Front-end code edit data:
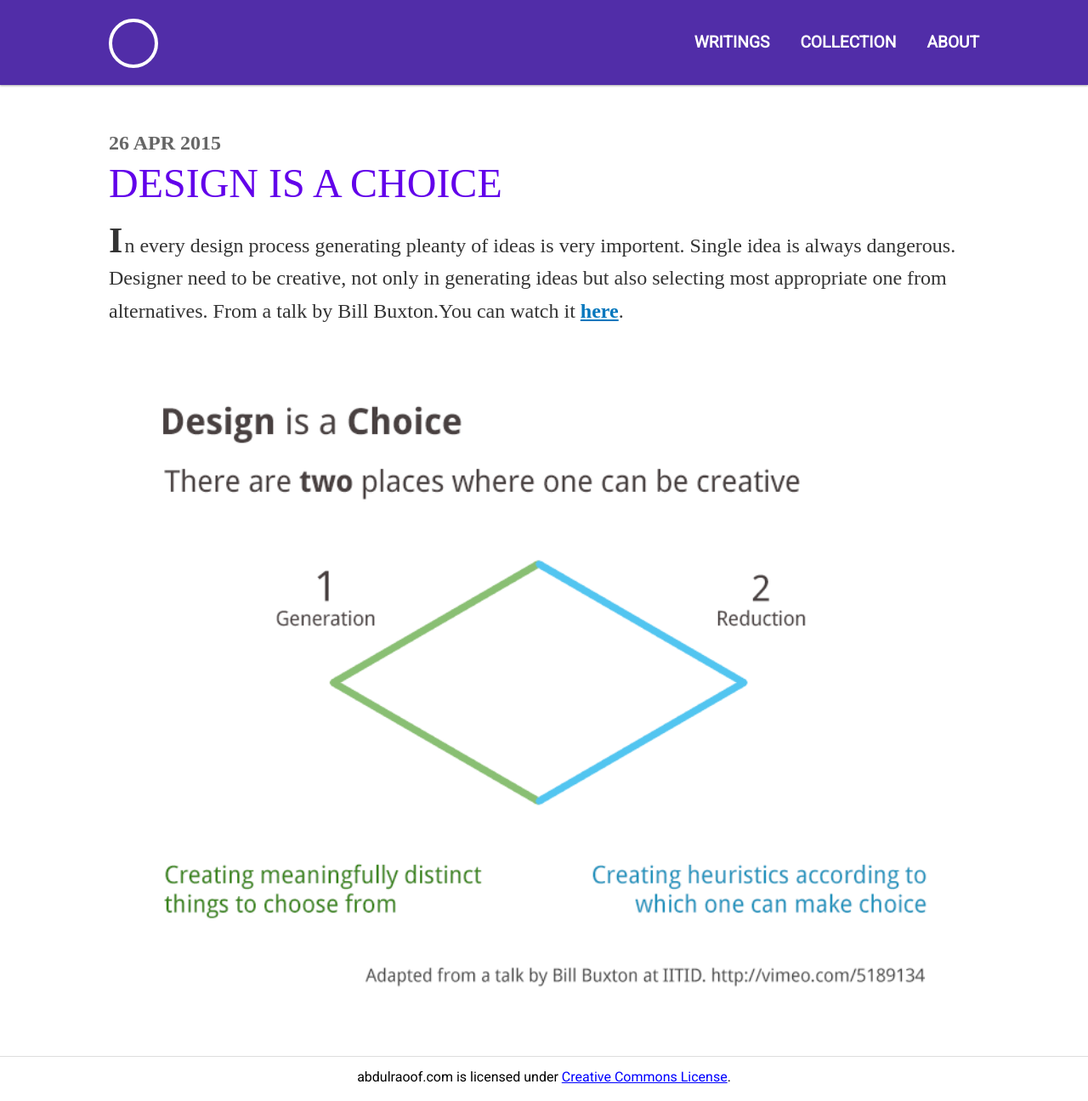
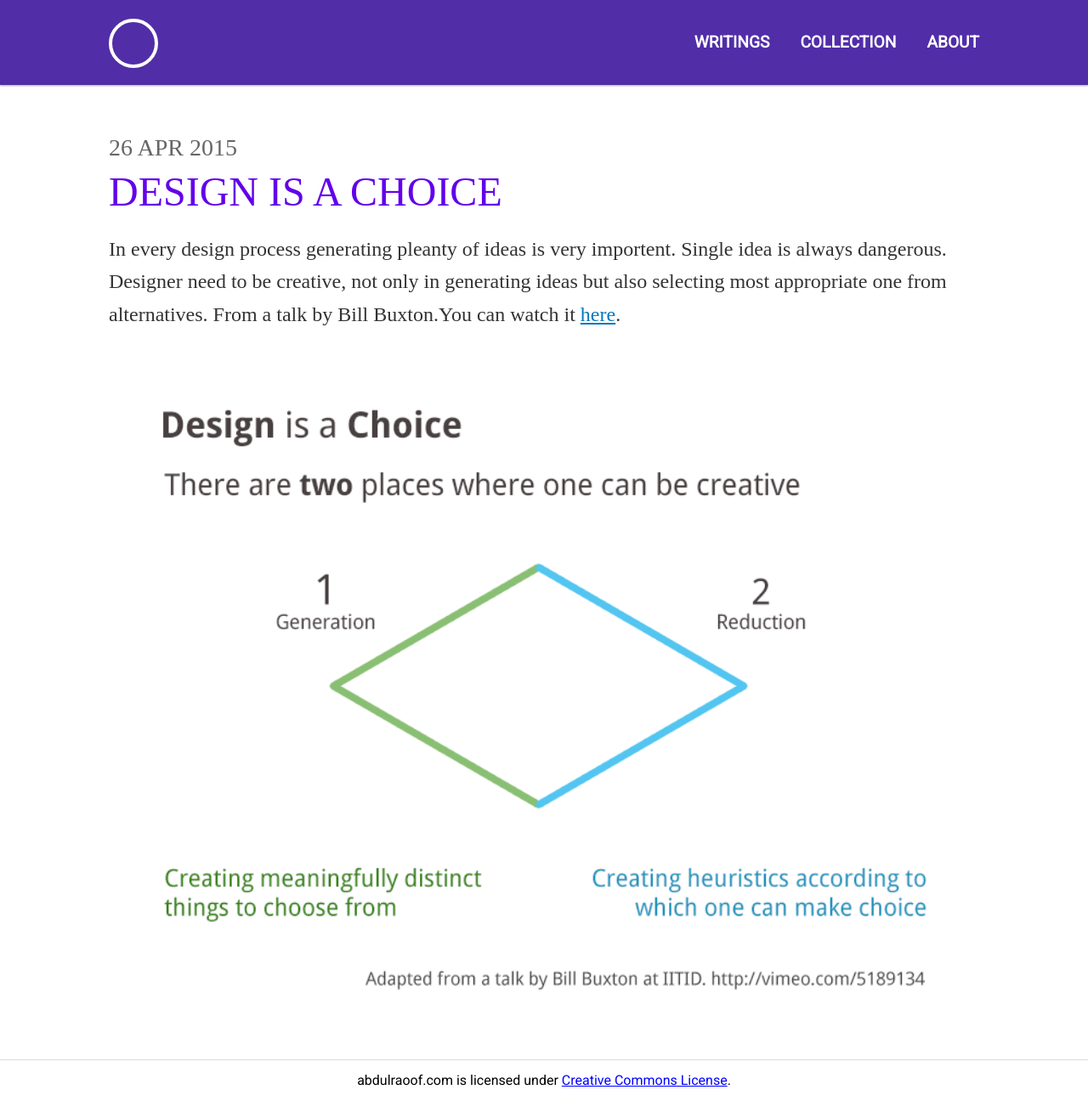
Before and after one commit to abdulraoof/abdulraoof.github.io, a Jekyll site: the page built from _posts/2015-04-26-design-is-a-choice.md, in a window 1280 px wide. Shown: the whole page at 85% size. Built offline with Jekyll 4.4.1, drawn with Linux system fonts in a browser that asks for light colours; nearby versions of some CDN libraries; some web fonts are replaced.

Commit message:
added ux design reading post, changed css style od h2.h3,h4,ol and p::first-letter

```diff
--- a/css/desktop.css
+++ b/css/desktop.css
@@ -42,11 +42,27 @@
     line-height: 1.6em;
     margin-bottom: 1.25em;
 }
-#content #post p::first-letter  {
-    font-size: 1.75em;
-    font-weight: bold;
+#content #post h3 {
+    font-size: 2em;
 }
 
+#content #post h4 {
+    font-size: 1.75em;
+    font-weight: 400;
+}
+ol li {
+    font-size: 1.5em;
+}
 #posts_list h2 {
     font-size: 3em;
 }
+ol {
+    list-style: decimal;
+    font-size: 1em;
+    color: #37474F;
+    margin:  1em auto 1em 10%;
+}
+ol li {
+    margin-bottom: 0.5em;
+    line-height:1.6em;
+}
--- a/css/main.css
+++ b/css/main.css
@@ -125,10 +125,23 @@
     line-height: 1.6em;
     margin-bottom: 1.25em;
 }
+
+
+#content #post h3 {
+    font-size: 1.5em;
+}
+
+#content #post h4 {
+    font-size: 1.25em;
+    font-weight: 400;
+}
+
 #content #post p::first-letter  {
+/*
     font-size: 1.75em;
     font-weight: bold;
     margin-right: .05em;
+*/
 }
 #content #post img {
     width: 100%;
@@ -136,7 +149,7 @@
 }
 #content #post a {
     color: #0277bd;
-    font-weight: 600;
+    font-weight: 500;
 }
 .post_excerpt {
     margin: 1em 0;
@@ -148,7 +161,16 @@
     line-height: 1.6em;
     margin-bottom: 1.25em;
 }
-
+ol {
+    list-style: decimal;
+    font-size: 1em;
+    color: #37474F;
+    margin:  1em auto 1em 10%;
+}
+ol li {
+    margin-bottom: 0.5em;
+    line-height:1.6em;
+}
 /******************* home *********************/
 #content #about {
 
```
Also changed, not shown: _posts/2015-05-23-ux-design-reading-list.html (added, +55 -0 lines).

§ **THE TASK**
Which lines hold the string "added"? Copy all of them from the data above.

§ **ANSWER BOX**
added ux design reading post, changed css style od h2.h3,h4,ol and p::first-letter
Also changed, not shown: _posts/2015-05-23-ux-design-reading-list.html (added, +55 -0 lines).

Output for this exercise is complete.